Utilizamos tu perfil de LinkedIn y tus datos de actividad para personalizar los anuncios y mostrarte publicidad más relevante. Puedes cambiar tus preferencias de publicidad en cualquier momento.
Improving productivity in Kenyan
Smallholder Dairy systems through selective,
intensive education and supported adoption
J...
Próxima SlideShare
Cargando en…5
×

Improving productivity in Kenyan smallholder dairy systems through selective, intensive education and supported adoption

239 visualizaciones

Publicado el

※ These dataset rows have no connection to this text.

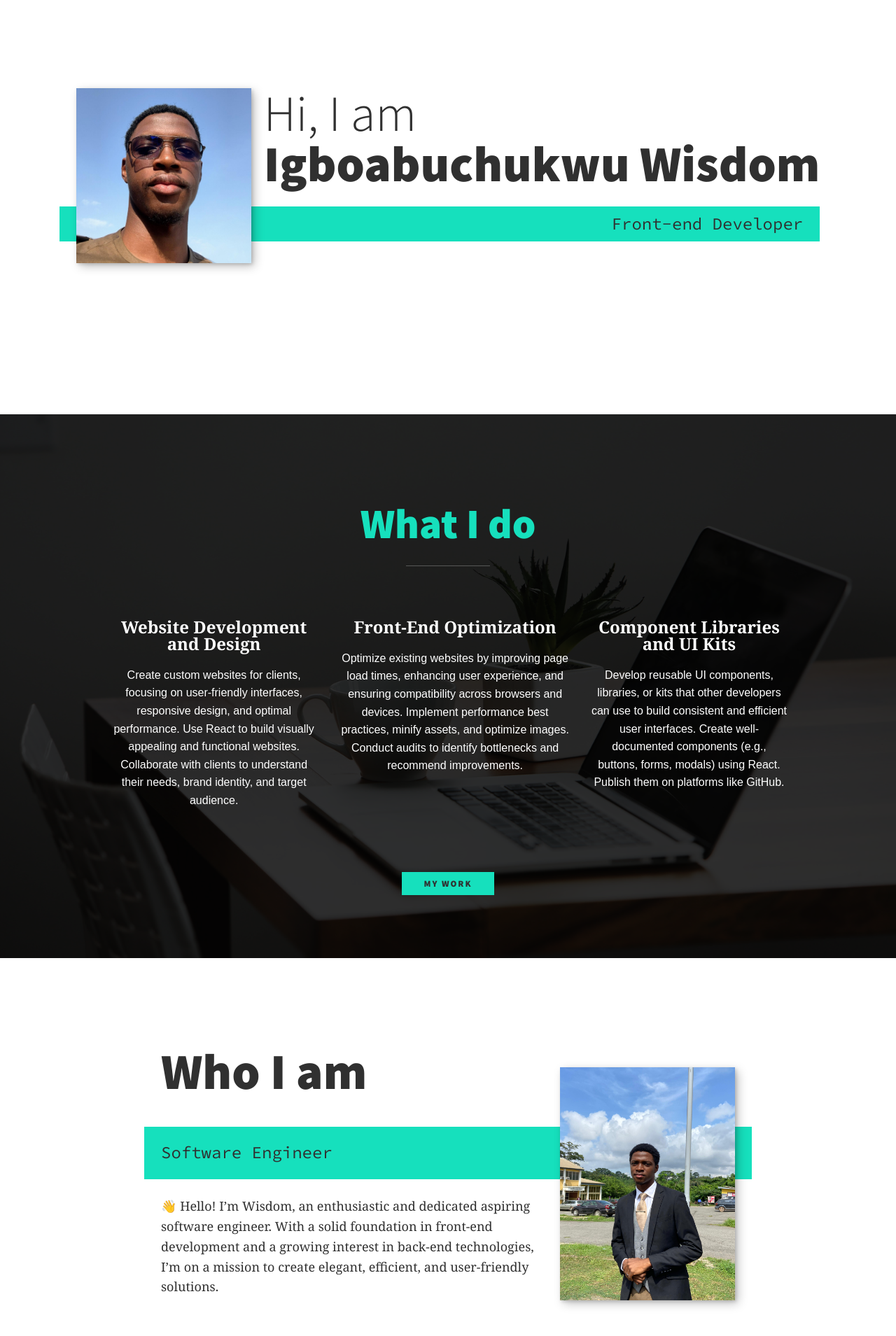
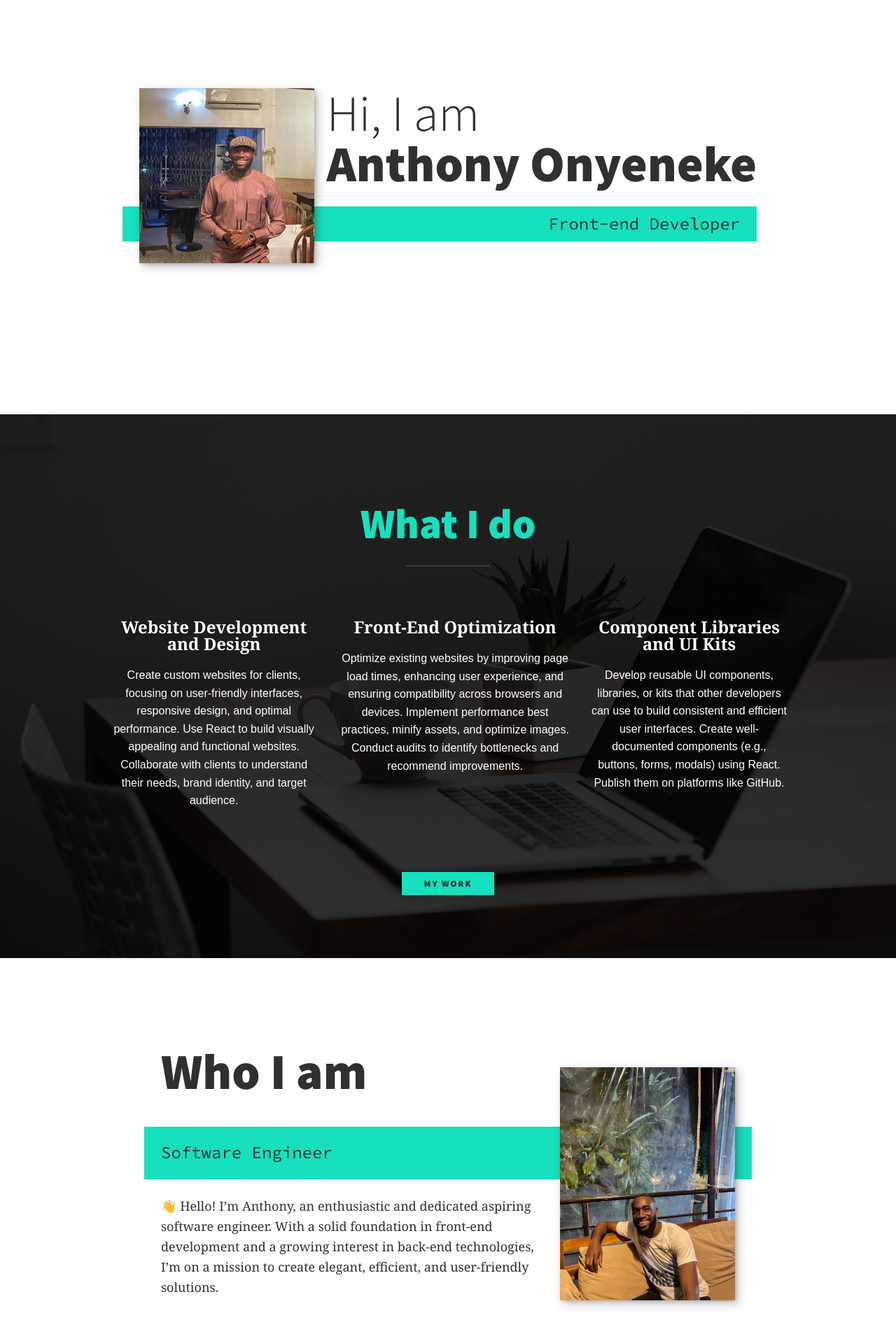
Before and after one commit to Onyeneke-AC/react-portfolio, a React (Vite) app: page / in a window 1280 px wide. Shown: the part 160-2069 px from the top of the page at 70% size. Built offline with nearby package versions, Linux system fonts and the light colour scheme.

Commit message:
potfolio update

```diff
--- a/index.html
+++ b/index.html
@@ -12,8 +12,8 @@
       href="https://fonts.googleapis.com/css2?family=Roboto+Mono:wght@300;400;500;600;700&display=swap"
       rel="stylesheet"
     />
-    <!-- <title>Anthony's Portfolio</title> -->
-    <title>Wisdom's Portfolio</title>
+    <title>Anthony's Portfolio</title>
+    <!-- <title>Wisdom's Portfolio</title> -->
   </head>
   <body>
     <div id="root"></div>
--- a/src/components/AboutMe.jsx
+++ b/src/components/AboutMe.jsx
@@ -58,14 +58,14 @@ function AboutMe() {
 
       <TextDiv>
         <p>
-          👋 Hello! I’m Wisdom, an enthusiastic and dedicated aspiring software
+          👋 Hello! I’m Anthony, an enthusiastic and dedicated aspiring software
           engineer. With a solid foundation in front-end development and a
           growing interest in back-end technologies, I’m on a mission to create
           elegant, efficient, and user-friendly solutions.
         </p>
       </TextDiv>
 
-      <AboutImage src="./img/wiz-pic-2.jpg" alt="Anthony Smiling" />
+      <AboutImage src="./img/eden-pic.jpg" alt="Anthony Smiling" />
 
       <SeparateDiv>
         <Heading as="h3">My Journey So Far </Heading>
--- a/src/components/Footer.jsx
+++ b/src/components/Footer.jsx
@@ -1,5 +1,5 @@
-// import { FaGithub, FaLinkedin, FaTwitter } from "react-icons/fa";
-import { FaLinkedin } from "react-icons/fa";
+import { FaGithub, FaLinkedin, FaTwitter } from "react-icons/fa";
+// import { FaLinkedin } from "react-icons/fa";
 import { Link } from "react-router-dom";
 import styled from "styled-components";
 
@@ -50,24 +50,27 @@ const FooterLink = styled(Link)`
 function Footer() {
   return (
     <StyledFooter>
-      {/* <p>onyeneke.acs@gmail.com</p> */}
-      <p>wisdom_001@yahoo.com</p>
+      <p>onyeneke.acs@gmail.com</p>
+      {/* <p>wisdom_001@yahoo.com</p> */}
       <FooterList>
-        {/* <li>
+        <li>
           <FooterLink to="https://github.com/Onyeneke-AC" target="__blank">
             <FaGithub />
           </FooterLink>
-        </li> */}
+        </li>
         <li>
-          <FooterLink to="https://www.linkedin.com/in/wsdm/" target="__blank">
+          <FooterLink
+            to="https://www.linkedin.com/in/anthony-onyeneke"
+            target="__blank"
+          >
             <FaLinkedin />
           </FooterLink>
         </li>
-        {/* <li>
+        <li>
           <FooterLink to="https://x.com/anthony_egotech" target="__blank">
             <FaTwitter />
           </FooterLink>
-        </li> */}
+        </li>
       </FooterList>
     </StyledFooter>
   );
--- a/src/components/Introduction.jsx
+++ b/src/components/Introduction.jsx
@@ -35,10 +35,11 @@ function Introduction() {
   return (
     <StyledIntroduction id="Home">
       <Heading as="intro-heading">
-        Hi, I am <strong>Igboabuchukwu Wisdom</strong>
+        Hi, I am <strong>Anthony Onyeneke</strong>
+        {/* Hi, I am <strong>Igboabuchukwu Wisdom</strong> */}
       </Heading>
       <Subtitle type="intro-sub">Front-end Developer</Subtitle>
-      <IntroImage src="./img/wiz-pic-1.jpg" alt="Anthony smiling" />
+      <IntroImage src="./img/me.jpeg" alt="Anthony smiling" />
     </StyledIntroduction>
   );
 }
--- a/src/components/ProjectDetails.jsx
+++ b/src/components/ProjectDetails.jsx
@@ -190,14 +190,14 @@ function ProjectDetails() {
               to view the project
             </strong>
           </div>
-          {/* <div>
+          <div>
             <strong>
               Github Repository:{" "}
               <ProjectLink to={project.github} target="__blank">
                 Github
               </ProjectLink>
             </strong>
-          </div> */}
+          </div>
         </StyledLinks>
       </StyledPortfolioItem>
       <Footer />
```
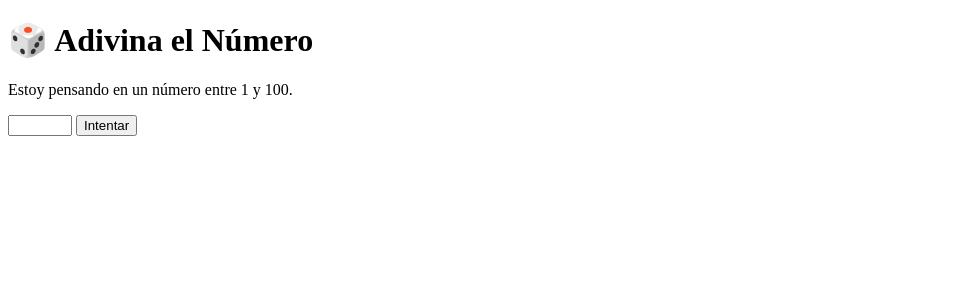
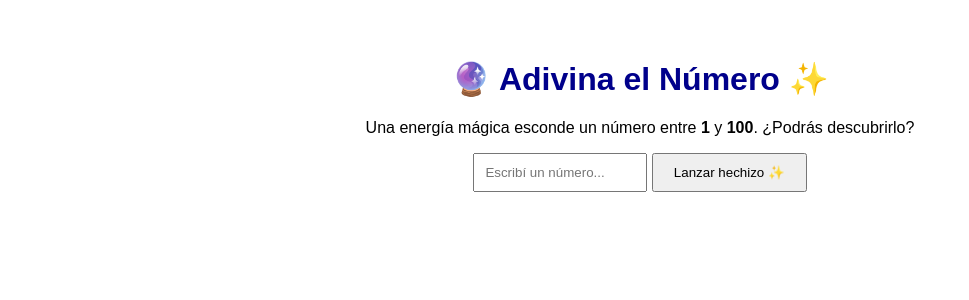
Before and after one commit to 2021ibanezmorena-hash/adivinar-numero-flask, a Flask app: page / in a window 1280 px wide. Shown: the top 300 px of the page, without its empty margins (0-969 px from the left). Run offline with Flask 3, Linux system fonts and the light colour scheme.

Commit message:
Update index.html

```diff
--- a/templates/index.html
+++ b/templates/index.html
@@ -2,13 +2,28 @@
 <html lang="es">
 <head>
     <meta charset="UTF-8">
+
+    <meta name="viewport" content="width=device-width, initial-scale=1.0">
+
     <title>Adivinar el número</title>
+
+    <link rel="stylesheet" href="{{ url_for('static', filename='style.css') }}">
+
+    <link rel="preconnect" href="https://fonts.googleapis.com">
+    <link rel="preconnect" href="https://fonts.gstatic.com" crossorigin>
+
+    <link href="https://fonts.googleapis.com/css2?family=Cinzel:wght@600&family=Poppins:wght@300;400;600&display=swap" rel="stylesheet">
 </head>
 <body>
 
-    <h1>🎲 Adivina el Número</h1>
+    <div class="contenedor">
 
-    <p>Estoy pensando en un número entre 1 y 100.</p>
+    <h1>🔮 Adivina el Número ✨</h1>
+
+    <p class="descripcion">
+        Una energía mágica esconde un número entre <strong>1</strong> y <strong>100</strong>.
+        ¿Podrás descubrirlo?
+    </p>
 
     <form method="POST">
 
@@ -17,19 +32,28 @@
             name="intento"
             min="1"
             max="100"
+            placeholder="Escribí un número..."
             required>
 
-        <button type="submit">Intentar</button>
+        <button type="submit">
+            Lanzar hechizo ✨
+        </button>
 
     </form>
 
     {% if mensaje %}
-        <h2>{{ mensaje }}</h2>
+        <div class="mensaje">
+            {{ mensaje }}
+        </div>
     {% endif %}
 
     {% if intentos > 0 %}
-        <p>Intentos realizados: {{ intentos }}</p>
+        <p class="intentos">
+            Intentos: {{ intentos }}
+        </p>
     {% endif %}
+
+</div>
 
 </body>
 </html>
```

Poster prepared by John Goopy and Jesse Gakige for the Tropentag 2016 Conference on Solidarity in a Competing World—Fair Use of Resources, Vienna, Austria, 19–21 September 2016

Publicado en: Ciencias
  • Sé el primero en comentar

  • Sé el primero en recomendar esto

Improving productivity in Kenyan smallholder dairy systems through selective, intensive education and supported adoption

  1. 1. Improving productivity in Kenyan Smallholder Dairy systems through selective, intensive education and supported adoption JP Goopy1, JK Gakige1 1 The Mazingira Centre, International Livestock Research Institute, Nairobi Introduction • Improving productivity of smallholder dairy has the potential to improve milk supply and quality and rural incomes. • Average milk yield is 1.8-3. 0 l/d in W. Kenya. • Low milk yield is often attributed to poor genetics, BUT we discovered that frequently production is constrained by a lack of knowledge, regarding husbandry and feeding. • Currently existing training, but is short-term, narrow and untargeted in terms of recipients. Methods • Target early adopters. • Identifying innovators in a number of communities in Western Kenya. • Provide an 1mth intensive course covering: • husbandry, • animal nutrition, • forage/crop agronomy • dairy technology • business analysis skills. • Farmers will be supported to implement knowledge and technology in his/her community. • Beneficiaries of training will serve as a focal point and source of knowledge in their communities. Pictures Conclusion • Targeted selection of course participants results in high rates of adoption and dissemination. • In-depth training improves comprehension and allows individuals to select interventions that best apply to their situation. • Uptake and persistence of adoption will be improved by providing ongoing logistical support. Partners logoJohn Goopy .j.goopy@cgiar.org The Mazingira Centre ● ILRI, Nairobi Kenya ● ilri.org This project was funded by GIZ This document is licensed for use under the Creative Commons Attribution 4.0 International Licence. Date Year. June 2012 (First) Results • 83 farmers trained (2 schools); follow-up concluded on 1st School (33 farmers). (Table 1) Table1: Practice adoption and training given by course attendees Demonstrating the use of scythes for mowing hay to farmers Small –scale silage making demonstration Technology/ Practice Trainee Adoption Farmers trained by trainees Forage Preservation (Hay making/Silage production) 17 152 Forage/ Fodder Cultivation 21 124 Improved feeding/ Milk yield 10 197 Improved Husbandry 9 75 Improved milk Handling 2 26 Manure handling/ Compost Production 3 0 Farmers using a manual hay baler Tropentag, Wien, Austria. Sept. 18- 21, 2016

×